At Last, Hamburg Welcomes its First Megamax With Increased Draft

HPA/Julia Kück

Published May 6, 2021 8:27 PM by The Maritime Executive

The CMA CGM Jacques Saadé has become the first megamax boxship to transit the newly-enlarged Elbe shipping channel with an increased draft allowance. The occasion is momentous for the Port of Hamburg, as it marks the end of a contentious, multi-year project to deepen the fairway. 

Now that the dredging works are completed on the Lower and Outer Elbe fairway adjustment, the port is allowing the largest boxships to begin transiting with increased drafts. The CMA CGM Jacques Saadé can now take advantage of an extra three feet of permissible draft in the newly-dredged channel. This means that she can carry about 1,000 more boxes to Hamburg than before. 

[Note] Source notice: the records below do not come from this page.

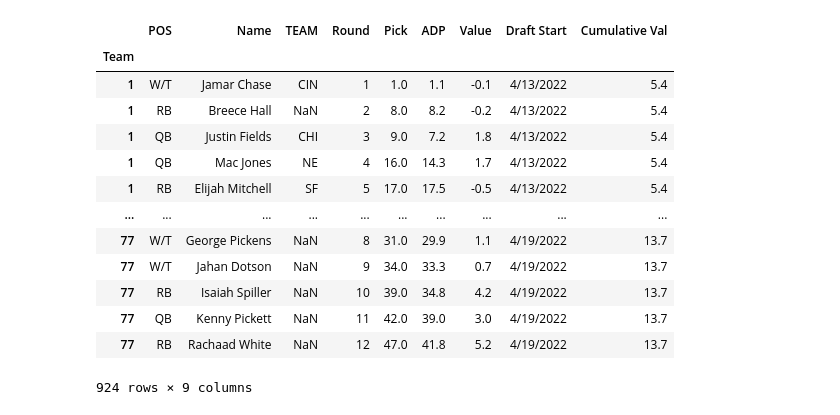
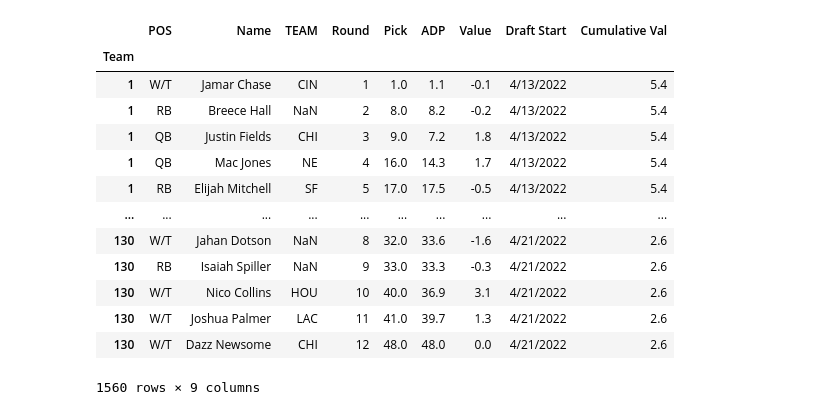
Before and after one commit to AndrewRucker/Fantasy-Football-and-Betting, a Jupyter notebook: BestBall/Underdog/Rookie-and-Sophomores/Rookie_and_Soph.ipynb, the cells around one changed output. Cells and saved outputs as stored; diff of their text form; code cells hidden in the pictures.

```diff
--- a/BestBall/Underdog/Rookie-and-Sophomores/Rookie_and_Soph.ipynb
+++ b/BestBall/Underdog/Rookie-and-Sophomores/Rookie_and_Soph.ipynb
@@ -12,22 +14,22 @@ sns.set_context(font_scale=2)
 pd.options.mode.chained_assignment = None
 # %%
 #Read in CSV to dataframe
-url = 'https://raw.githubusercontent.com/AndrewRucker/Fantasy-Football-and-Betting/main/BestBall/Underdog/UD%20Teams.xlsx%20-%20UD%20Rookies%20%2B%20Sophomores.csv'
+url = 'https://raw.githubusercontent.com/AndrewRucker/Fantasy-Football-and-Betting/main/BestBall/Underdog/Rookie-and-Sophomores/UD%20Teams.xlsx%20-%20UD%20Rookies%20%2B%20Sophomores.csv'
 df = pd.read_csv(url, index_col='Team')
 
 df
 # %% [output]
 |  | POS | Name | TEAM | Round | Pick | ADP | Value | Draft Start | Cumulative Val |
 | Team |  |  |  |  |  |  |  |  |  |
 | 1 | W/T | Jamar Chase | CIN | 1 | 1.0 | 1.1 | -0.1 | 4/13/2022 | 5.4 |
 | 1 | RB | Breece Hall | NaN | 2 | 8.0 | 8.2 | -0.2 | 4/13/2022 | 5.4 |
 | 1 | QB | Justin Fields | CHI | 3 | 9.0 | 7.2 | 1.8 | 4/13/2022 | 5.4 |
 | 1 | QB | Mac Jones | NE | 4 | 16.0 | 14.3 | 1.7 | 4/13/2022 | 5.4 |
 | 1 | RB | Elijah Mitchell | SF | 5 | 17.0 | 17.5 | -0.5 | 4/13/2022 | 5.4 |
 | ... | ... | ... | ... | ... | ... | ... | ... | ... | ... |
-| 77 | W/T | George Pickens | NaN | 8 | 31.0 | 29.9 | 1.1 | 4/19/2022 | 13.7 |
-| 77 | W/T | Jahan Dotson | NaN | 9 | 34.0 | 33.3 | 0.7 | 4/19/2022 | 13.7 |
-| 77 | RB | Isaiah Spiller | NaN | 10 | 39.0 | 34.8 | 4.2 | 4/19/2022 | 13.7 |
-| 77 | QB | Kenny Pickett | NaN | 11 | 42.0 | 39.0 | 3.0 | 4/19/2022 | 13.7 |
-| 77 | RB | Rachaad White | NaN | 12 | 47.0 | 41.8 | 5.2 | 4/19/2022 | 13.7 |
+| 130 | W/T | Jahan Dotson | NaN | 8 | 32.0 | 33.6 | -1.6 | 4/21/2022 | 2.6 |
+| 130 | RB | Isaiah Spiller | NaN | 9 | 33.0 | 33.3 | -0.3 | 4/21/2022 | 2.6 |
+| 130 | W/T | Nico Collins | HOU | 10 | 40.0 | 36.9 | 3.1 | 4/21/2022 | 2.6 |
+| 130 | W/T | Joshua Palmer | LAC | 11 | 41.0 | 39.7 | 1.3 | 4/21/2022 | 2.6 |
+| 130 | W/T | Dazz Newsome | CHI | 12 | 48.0 | 48.0 | 0.0 | 4/21/2022 | 2.6 |
-924 rows × 9 columns
+1560 rows × 9 columns
```
Also changed, not shown: parts of 14 cells of this notebook.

“A good day for the Port of Hamburg, which can finally fully exploit its market potential again. And a good day for the German economy, as it ensures efficient access to world markets over the long term. Last but not least, a good day for the environment, since the expansion of the fairway has significantly strengthened ocean-going vessels as an environmentally friendly and climate-friendly means of transport," said Hamburg Senator Michael Westhagemann in a statement.

Port of Hamburg says that the previous draft restrictions on the Lower and Outer Elbe left it at a competitive disadvantage, allowing other nearby mega-ports to pick up business from ever-larger vessels. The port is looking forward to putting that era in the past, and it expects to authorize the final stage of draft increases in the second half of the year.

"Today the Port of Hamburg has made history. We now have optimal conditions for receiving the world’s largest containerships," said Jens Meier, CEO of the Port of Hamburg.

The dredging project deepened the fairway and created a new 1,300 foot wide passing box along a three-mile stretch, creating enough room for inbound and outbound ships to pass without waiting. The project was highly controversial, and it was delayed for years by a series of lawsuits filed by Friends of the Earth Germany (BUND), Nature Conservation Union Germany (NABU) and other groups.